## DATA EXCERPTS
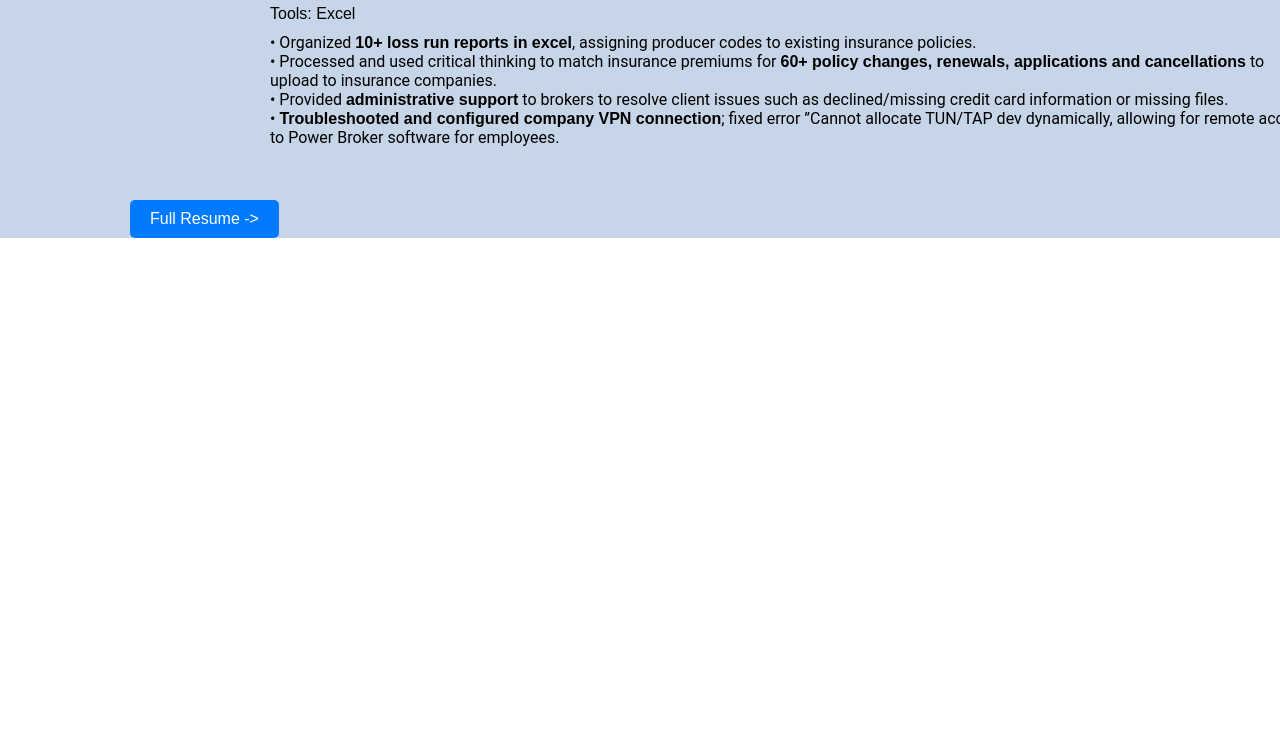
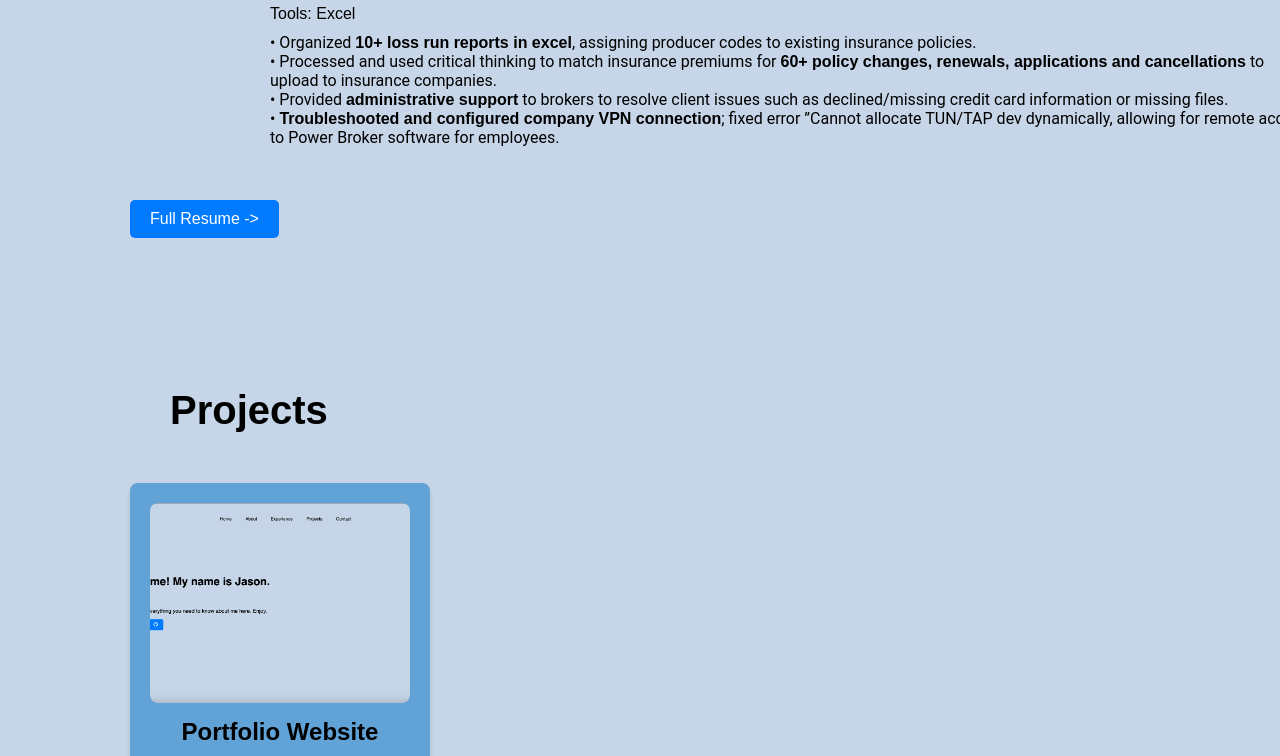
Before and after one commit to jasonliu1103/personalportfoliowebsite, a React (Create React App) app: page / in a window 1280 px wide. Shown: the part 2000-2756 px from the top of the page. Before the commit the page ends 2238 px from the top, so only its background shows below. Built offline with nearby package versions, Linux system fonts and the light colour scheme.

Commit message:
Added projects section

```diff
--- a/src/App.js
+++ b/src/App.js
@@ -3,6 +3,7 @@ import Navbar from "./components/Navbar.jsx";
 import Home from "./components/Home.jsx";
 import About from "./components/About.jsx";
 import Experiences from "./components/Experiences.jsx";
+import Projects from "./components/Projects.jsx";
 
 function App() {
   const current_theme = localStorage.getItem("current_state");
@@ -18,6 +19,7 @@ function App() {
       <Home theme={theme} setTheme={setTheme} />
       <About theme={theme} setTheme={setTheme} />
       <Experiences theme={theme} setTheme={setTheme} />
+      <Projects theme={theme} setTheme={setTheme} />
     </div>
   );
 }
--- /dev/null
+++ b/src/components/Projects.css
@@ -0,0 +1,106 @@
+.projects {
+    display: inline-block;
+    justify-content: flex-start;
+    flex-direction: column;
+    margin-top: 150px;
+    padding-left: 130px;
+  }
+
+  .dark {
+    color: white;
+  }
+
+  .light {
+    color: black;
+  }
+
+ .title {
+    font-size: 2.5rem;
+    font-weight: bold;
+    margin-bottom: 50px;
+    margin-left: 40px;
+}
+
+  .project-card {
+    background-color: rgb(97, 162, 215);
+    border-radius: 8px;
+    box-shadow: 0 2px 4px rgba(0, 0, 0, 0.1);
+    width: 300px;
+    padding: 20px;
+    display: flex;
+    flex-direction: column;
+    align-items: center;
+    text-align: center;
+    transition: transform 0.3s, box-shadow 0.3s;
+  }
+
+  .dark .project-card {
+    background-color: rgb(10, 31, 49);
+  }
+
+  .project-card:hover {
+    transform: translateY(-5px);
+  }
+
+
+  .dark .project-card:hover {
+    box-shadow: 0 0 15px rgba(255, 255, 255, 0.4);
+  }
+
+  .project-image {
+    width: 100%;
+    height: 200px;
+    object-fit: cover;
+    border-radius: 8px;
+    margin-bottom: 15px;
+  }
+
+  .project-image-placeholder {
+    width: 100%;
+    height: 200px;
+    background-color: #ccc;
+    display: flex;
+    align-items: center;
+    justify-content: center;
+    color: #333;
+    font-size: 16px;
+    border-radius: 8px;
+    margin-bottom: 15px;
+  }
+
+  .project-title {
+    font-size: 1.5em;
+    margin-bottom: 10px;
+  }
+
+  .project-description {
+    font-size: 1em;
+    margin-bottom: 15px;
+  }
+
+  .project-tools {
+    font-size: 0.9em;
+    margin-bottom: 15px;
+  }
+
+  .project-link,
+  .project-github {
+    display: inline-block;
+    margin: 5px;
+    padding: 10px 15px;
+    font-size: 1em;
+    color: white;
+    background-color: #007bff;
+    border-radius: 5px;
+    text-decoration: none;
+    transition: background-color 0.3s;
+  }
+
+  .project-link:hover,
+  .project-github:hover {
+    background-color: #0056b3;
+  }
+
+  .github-icon {
+    margin-right: 5px;
+  }
--- /dev/null
+++ b/src/components/Projects.jsx
@@ -0,0 +1,64 @@
+import React from "react";
+import "./Projects.css";
+import { FaGithub } from "react-icons/fa";
+import websitepic from "../assets/website.png";
+
+const projectsdata = [
+  {
+    id: 1,
+    title: "Portfolio Website",
+    description: "My personal portfolio website created with React that highlights my work experience and projects.",
+    link: "",
+    githublink: "",
+    tools: "React, CSS",
+    image: websitepic,
+  },
+];
+
+const Projects = () => {
+  return (
+    <section id="projects">
+      <div className="projects">
+        <h1 className="title">Projects</h1>
+        {projectsdata.map((project) => (
+          <div key={project.id} className="project-card">
+            {project.image ? (
+              <img src={project.image} alt={project.title} className="project-image" />
+            ) : (
+              <div className="project-image-placeholder">No Image Available</div>
+            )}
+            <h3 className="project-title">{project.title}</h3>
+            <p className="project-description">{project.description}</p>
+            {project.tools && (
+              <p className="project-tools">
+                <strong>Tools:</strong> {project.tools}
+              </p>
+            )}
+            {project.link && (
+              <a
+                href={project.link}
+                className="project-link"
+                target="_blank"
+                rel="noopener noreferrer"
+              >
+                Live Demo
+              </a>
+            )}
+            {project.githublink && (
+              <a
+                href={project.githublink}
+                className="project-github"
+                target="_blank"
+                rel="noopener noreferrer"
+              >
+                <FaGithub className="github-icon"/>
+              </a>
+            )}
+          </div>
+        ))}
+      </div>
+    </section>
+  );
+};
+
+export default Projects;
```
Also changed, not shown: src/assets/website.png (added).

## WORK TASK
Your copy should repeat each entry above exactly but contain no pictures.

## SOLUTION TO THIS EXERCISE
Before and after one commit to jasonliu1103/personalportfoliowebsite, a React (Create React App) app: page / in a window 1280 px wide. Shown: the part 2000-2756 px from the top of the page. Before the commit the page ends 2238 px from the top, so only its background shows below. Built offline with nearby package versions, Linux system fonts and the light colour scheme.

Commit message:
Added projects section

```diff
--- a/src/App.js
+++ b/src/App.js
@@ -3,6 +3,7 @@ import Navbar from "./components/Navbar.jsx";
 import Home from "./components/Home.jsx";
 import About from "./components/About.jsx";
 import Experiences from "./components/Experiences.jsx";
+import Projects from "./components/Projects.jsx";
 
 function App() {
   const current_theme = localStorage.getItem("current_state");
@@ -18,6 +19,7 @@ function App() {
       <Home theme={theme} setTheme={setTheme} />
       <About theme={theme} setTheme={setTheme} />
       <Experiences theme={theme} setTheme={setTheme} />
+      <Projects theme={theme} setTheme={setTheme} />
     </div>
   );
 }
--- /dev/null
+++ b/src/components/Projects.css
@@ -0,0 +1,106 @@
+.projects {
+    display: inline-block;
+    justify-content: flex-start;
+    flex-direction: column;
+    margin-top: 150px;
+    padding-left: 130px;
+  }
+
+  .dark {
+    color: white;
+  }
+
+  .light {
+    color: black;
+  }
+
+ .title {
+    font-size: 2.5rem;
+    font-weight: bold;
+    margin-bottom: 50px;
+    margin-left: 40px;
+}
+
+  .project-card {
+    background-color: rgb(97, 162, 215);
+    border-radius: 8px;
+    box-shadow: 0 2px 4px rgba(0, 0, 0, 0.1);
+    width: 300px;
+    padding: 20px;
+    display: flex;
+    flex-direction: column;
+    align-items: center;
+    text-align: center;
+    transition: transform 0.3s, box-shadow 0.3s;
+  }
+
+  .dark .project-card {
+    background-color: rgb(10, 31, 49);
+  }
+
+  .project-card:hover {
+    transform: translateY(-5px);
+  }
+
+
+  .dark .project-card:hover {
+    box-shadow: 0 0 15px rgba(255, 255, 255, 0.4);
+  }
+
+  .project-image {
+    width: 100%;
+    height: 200px;
+    object-fit: cover;
+    border-radius: 8px;
+    margin-bottom: 15px;
+  }
+
+  .project-image-placeholder {
+    width: 100%;
+    height: 200px;
+    background-color: #ccc;
+    display: flex;
+    align-items: center;
+    justify-content: center;
+    color: #333;
+    font-size: 16px;
+    border-radius: 8px;
+    margin-bottom: 15px;
+  }
+
+  .project-title {
+    font-size: 1.5em;
+    margin-bottom: 10px;
+  }
+
+  .project-description {
+    font-size: 1em;
+    margin-bottom: 15px;
+  }
+
+  .project-tools {
+    font-size: 0.9em;
+    margin-bottom: 15px;
+  }
+
+  .project-link,
+  .project-github {
+    display: inline-block;
+    margin: 5px;
+    padding: 10px 15px;
+    font-size: 1em;
+    color: white;
+    background-color: #007bff;
+    border-radius: 5px;
+    text-decoration: none;
+    transition: background-color 0.3s;
+  }
+
+  .project-link:hover,
+  .project-github:hover {
+    background-color: #0056b3;
+  }
+
+  .github-icon {
+    margin-right: 5px;
+  }
--- /dev/null
+++ b/src/components/Projects.jsx
@@ -0,0 +1,64 @@
+import React from "react";
+import "./Projects.css";
+import { FaGithub } from "react-icons/fa";
+import websitepic from "../assets/website.png";
+
+const projectsdata = [
+  {
+    id: 1,
+    title: "Portfolio Website",
+    description: "My personal portfolio website created with React that highlights my work experience and projects.",
+    link: "",
+    githublink: "",
+    tools: "React, CSS",
+    image: websitepic,
+  },
+];
+
+const Projects = () => {
+  return (
+    <section id="projects">
+      <div className="projects">
+        <h1 className="title">Projects</h1>
+        {projectsdata.map((project) => (
+          <div key={project.id} className="project-card">
+            {project.image ? (
+              <img src={project.image} alt={project.title} className="project-image" />
+            ) : (
+              <div className="project-image-placeholder">No Image Available</div>
+            )}
+            <h3 className="project-title">{project.title}</h3>
+            <p className="project-description">{project.description}</p>
+            {project.tools && (
+              <p className="project-tools">
+                <strong>Tools:</strong> {project.tools}
+              </p>
+            )}
+            {project.link && (
+              <a
+                href={project.link}
+                className="project-link"
+                target="_blank"
+                rel="noopener noreferrer"
+              >
+                Live Demo
+              </a>
+            )}
+            {project.githublink && (
+              <a
+                href={project.githublink}
+                className="project-github"
+                target="_blank"
+                rel="noopener noreferrer"
+              >
+                <FaGithub className="github-icon"/>
+              </a>
+            )}
+          </div>
+        ))}
+      </div>
+    </section>
+  );
+};
+
+export default Projects;
```
Also changed, not shown: src/assets/website.png (added).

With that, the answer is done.